WASHINGTON, D.C., March 19, 2012 – In less than two weeks, clocks will strike Earth Hour as Americans switch off non-essential lights for one hour in celebration of the world's largest voluntary environmental action.
From New York City's Times Square to the Las Vegas Strip, and from the country's tallest building to Girl Scout Troop 1174, at 8:30 p.m. (local time) on Saturday, March 31 Earth Hour participants will raise awareness about the environmental impact we have on our planet.
In addition to the array of government entities, prominent companies, iconic landmarks, and even major league sports teams that are participating this year, World Wildlife Fund (WWF) is announcing two new opportunities for communities to go beyond the hour of darkness and be part of the world's environmental solution: the "I Will If You Will" campaign and the Earth Hour City Challenge.

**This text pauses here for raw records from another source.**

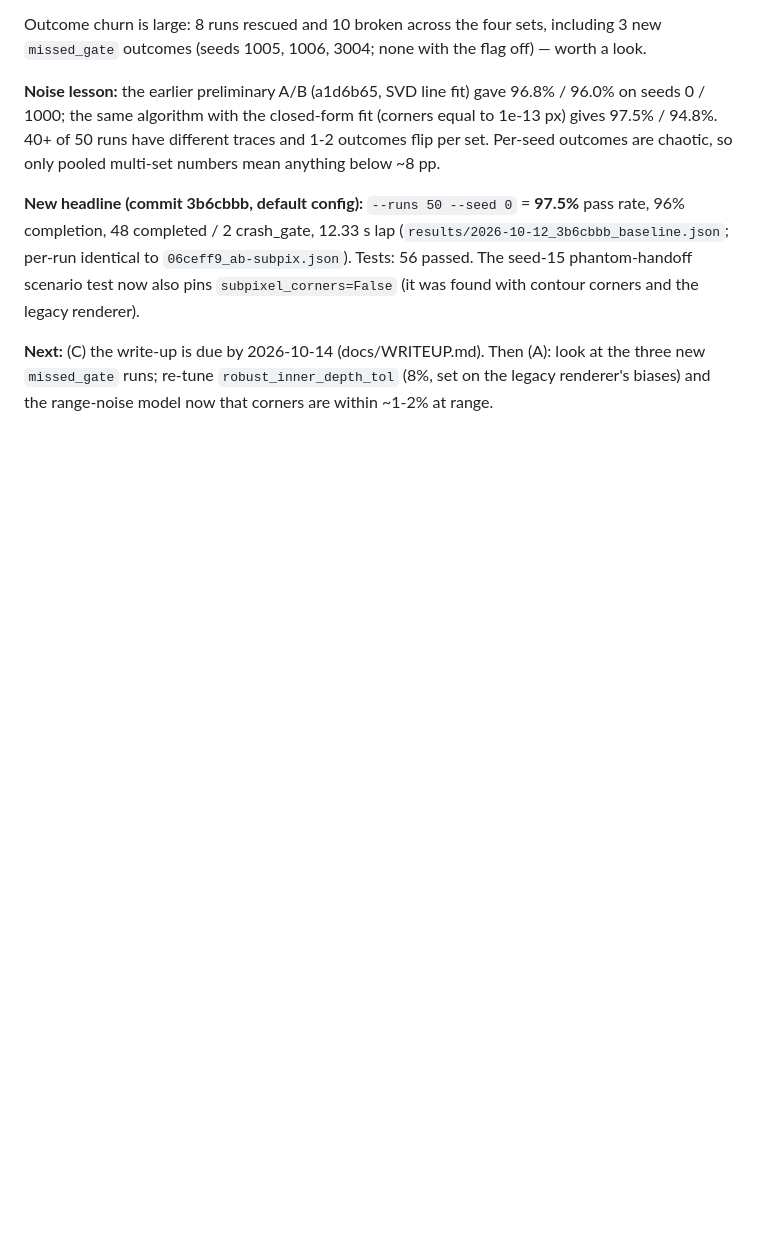
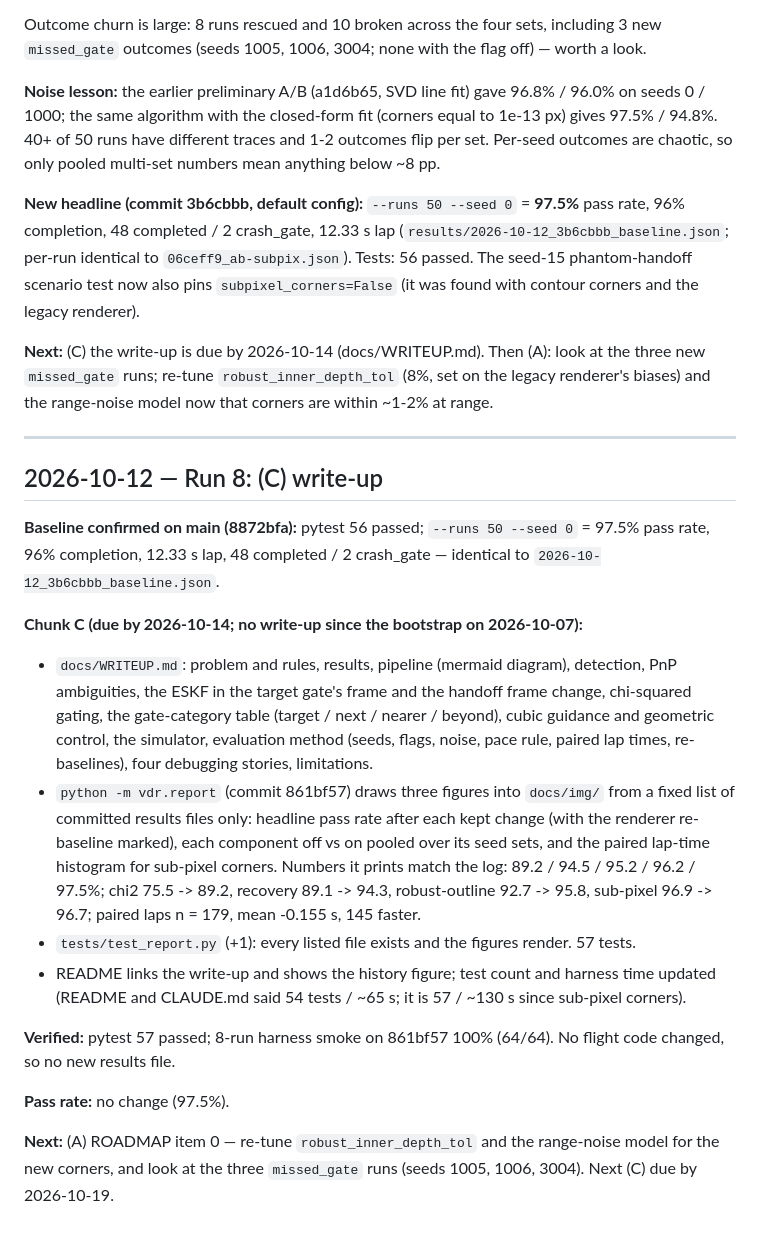
Before and after one commit to dom-t23/vision-drone-racing, a Markdown page: NIGHTLY_LOG.md, the part around the change. GitHub-like rendering; blank space fills up the shorter version.

Commit message:
Log and roadmap for run 8 (write-up)
Co-Authored-By: Claude Opus 5.5 <noreply@anthropic.com>
Claude-Session: https://claude.ai/code/session_01USkRhB9ZRbKCKnHH2V4yan

```diff
--- a/NIGHTLY_LOG.md
+++ b/NIGHTLY_LOG.md
@@ -315,3 +315,37 @@ Tests: 56 passed. The seed-15 phantom-handoff scenario test now also pins
 **Next:** (C) the write-up is due by 2026-10-14 (docs/WRITEUP.md). Then (A): look at the three
 new `missed_gate` runs; re-tune `robust_inner_depth_tol` (8%, set on the legacy renderer's
 biases) and the range-noise model now that corners are within ~1-2% at range.
+
+---
+
+## 2026-10-12 — Run 8: (C) write-up
+
+**Baseline confirmed on main (8872bfa):** pytest 56 passed; `--runs 50 --seed 0` = 97.5% pass
+rate, 96% completion, 12.33 s lap, 48 completed / 2 crash_gate — identical to
+`2026-10-12_3b6cbbb_baseline.json`.
+
+**Chunk C (due by 2026-10-14; no write-up since the bootstrap on 2026-10-07):**
+- `docs/WRITEUP.md`: problem and rules, results, pipeline (mermaid diagram), detection, PnP
+  ambiguities, the ESKF in the target gate's frame and the handoff frame change, chi-squared
+  gating, the gate-category table (target / next / nearer / beyond), cubic guidance and
+  geometric control, the simulator, evaluation method (seeds, flags, noise, pace rule, paired
+  lap times, re-baselines), four debugging stories, limitations.
+- `python -m vdr.report` (commit 861bf57) draws three figures into `docs/img/` from a fixed
+  list of committed results files only: headline pass rate after each kept change (with the
+  renderer re-baseline marked), each component off vs on pooled over its seed sets, and the
+  paired lap-time histogram for sub-pixel corners. Numbers it prints match the log: 89.2 /
+  94.5 / 95.2 / 96.2 / 97.5%; chi2 75.5 -> 89.2, recovery 89.1 -> 94.3, robust-outline
+  92.7 -> 95.8, sub-pixel 96.9 -> 96.7; paired laps n = 179, mean -0.155 s, 145 faster.
+- `tests/test_report.py` (+1): every listed file exists and the figures render. 57 tests.
+- README links the write-up and shows the history figure; test count and harness time
+  updated (README and CLAUDE.md said 54 tests / ~65 s; it is 57 / ~130 s since sub-pixel
+  corners).
+
+**Verified:** pytest 57 passed; 8-run harness smoke on 861bf57 100% (64/64). No flight code
+changed, so no new results file.
+
+**Pass rate:** no change (97.5%).
+
+**Next:** (A) ROADMAP item 0 — re-tune `robust_inner_depth_tol` and the range-noise model for
+the new corners, and look at the three `missed_gate` runs (seeds 1005, 1006, 3004). Next (C) due
+by 2026-10-19.
```
Also changed, not shown: ROADMAP.md (+7 -5 lines).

As part of the "I Will If You Will" campaign, people are able to challenge others to show their support for the planet and pledge to take environmentally-responsible actions. Hosted on a custom-made YouTube digital platform, "I Will If You Will" challenges can be shared publically through popular social media networks, including Facebook, Twitter and Google+, thereby generating a virtual rallying call for a sustainable future.
"Our success in saving the planet depends on our ability to empower individuals to inspire their friends, colleagues, neighbors, and lawmakers to take environmentally sustainable actions now, and into the future," said WWF President and CEO Carter Roberts. "Earth Hour now offers more ways for millions of people to encourage positive action for the environment."
Around the globe, a diverse set of "I Will If You Will" challenges have already been issued. For example, Earth Hour Kids' ambassador Pocoyo will plant 50,000 trees if 100,000 people play his recycling game on EarthHour.org, and the President of Fiji, 70 year old Epeli Nailatikau, will walk 30 kilometers to raise awareness of climate issues if businesses, non-government organizations and government departments in his country take clear-cut actions that will benefit our environment.
The Earth Hour City Challenge is a new WWF initiative that encourages American cities to prepare for the costly impacts of climate-related extreme weather and reduce their carbon footprint. The public unveiling of this initiative will take place at an event on March 31 in Tucson, Arizona just before Earth Hour 2012.
Earth Hour is a global environmental initiative in partnership with WWF and Leo Burnett. Earth Hour began in one city in 2007 and by 2011 reached over 1.8 billion people in 135 countries across every continent, receiving reports as ‘the World's largest campaign for the planet'.
WWF is the world's leading conservation organization, working in 100 countries for nearly half a century. With the support of almost 5 million members worldwide, WWF is dedicated to delivering science-based solutions to preserve the diversity and abundance of life on Earth, halt the degradation of the environment and combat climate change. Visit www.worldwildlife.org to learn more.